The Mount Brisbane Range stands like a wall on the western shoreline of Somerset Dam. It reaches heights of almost seven hundred metres, and is covered with National Park and cattle properties. Today we got a rare opportunity to explore it on our bikes.
Reedy Creek is a delightful hidden valley tucked into a secret corner of the D’Aguilar Range. We’ve ridden near it many times, but never even suspected it was there.
In 1893 Brisbane experienced its biggest flood in recorded history. In order to get a message to residents of the impending danger, a heroic rider named Billy Mateer rode his horse over the D’Aguilar Range from Caboonbah (near present-day Toogoolawah) to North Pine (now called Petrie). He did it in one day, crossing flooded creeks and following rough bush tracks.
The purpose of this two-day ride was to honor Billy, and to visit some of the country he traversed.
Roads are like people: there are many of them, new ones are constantly being born, and they eventually grow old and die. Today we explored one old road that is slowly being reclaimed by the earth.
This large multi-day adventure took us on a rugged but picturesque loop of the South Burnett, including the foothills of the Bunya Mountains. It had everything – rail trails, old stock routes, thick forests, big climbs, long descents, and even some organic wine.
Today’s adventure took us in a big loop from Mount Crosby and around Lake Manchester, stopping at a pleasant section of the Brisbane River along the way.

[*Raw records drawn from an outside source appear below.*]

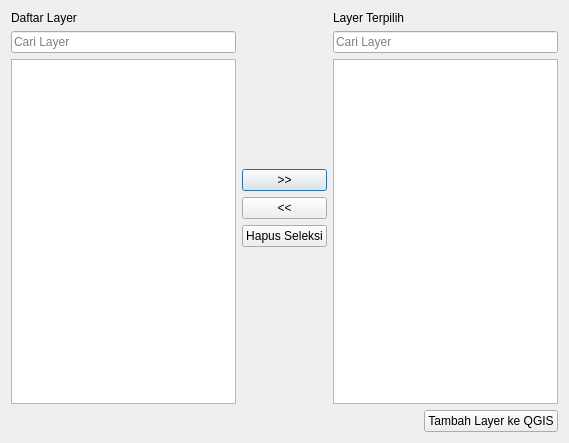
First picture: the form in ui/addlayer.ui, repository nyanyaon/GeoKKP-GIS, before the edit.
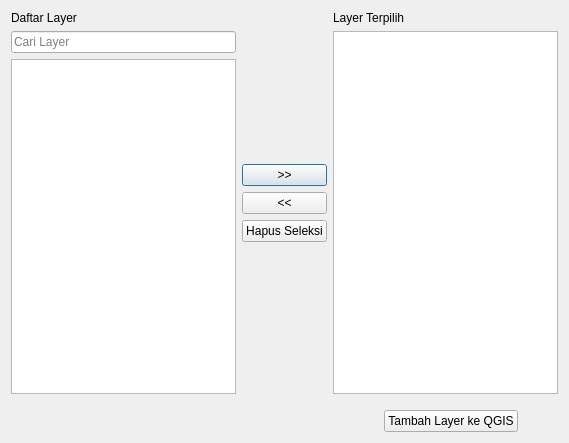
Second picture: the form after the edit. Custom widgets are drawn as their Qt base class.

What changed in the file:
```diff
--- a/ui/addlayer.ui
+++ b/ui/addlayer.ui
@@ -164,19 +164,6 @@
          </property>
         </widget>
        </item>
-       <item>
-        <widget class="QgsFilterLineEdit" name="cariLayerTerpilih">
-         <property name="placeholderText">
-          <string>Cari Layer</string>
-         </property>
-         <property name="showSearchIcon">
-          <bool>true</bool>
-         </property>
-         <property name="qgisRelation" stdset="0">
-          <string notr="true"/>
-         </property>
-        </widget>
-       </item>
        <item>
         <widget class="QTreeWidget" name="layerTerpilih">
          <property name="lineWidth">
@@ -203,6 +190,9 @@
          <property name="headerHidden">
           <bool>true</bool>
          </property>
+         <property name="columnCount">
+          <number>1</number>
+         </property>
          <column>
           <property name="text">
            <string notr="true">1</string>
@@ -214,7 +204,7 @@
      </item>
     </layout>
    </item>
-   <item row="1" column="0">
+   <item row="2" column="0">
     <layout class="QHBoxLayout" name="horizontalLayout">
      <item>
       <spacer name="horizontalSpacer">
@@ -236,8 +226,40 @@
        </property>
       </widget>
      </item>
+     <item>
+      <spacer name="horizontalSpacer_2">
+       <property name="orientation">
+        <enum>Qt::Horizontal</enum>
+       </property>
+       <property name="sizeType">
+        <enum>QSizePolicy::Maximum</enum>
+       </property>
+       <property name="sizeHint" stdset="0">
+        <size>
+         <width>40</width>
+         <height>20</height>
+        </size>
+       </property>
+      </spacer>
+     </item>
     </layout>
    </item>
+   <item row="1" column="0">
+    <spacer name="verticalSpacer_3">
+     <property name="orientation">
+      <enum>Qt::Vertical</enum>
+     </property>
+     <property name="sizeType">
+      <enum>QSizePolicy::Maximum</enum>
+     </property>
+     <property name="sizeHint" stdset="0">
+      <size>
+       <width>20</width>
+       <height>10</height>
+      </size>
+     </property>
+    </spacer>
+   </item>
   </layout>
  </widget>
  <customwidgets>
```
Left out of the diff: 5 changed lines with no effect on the pictures.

“It’s going to be hilly” I warned my friends before we embarked on this adventure which involved a hill-top loop between Gold Creek Reservoir and Mermaid Mountain.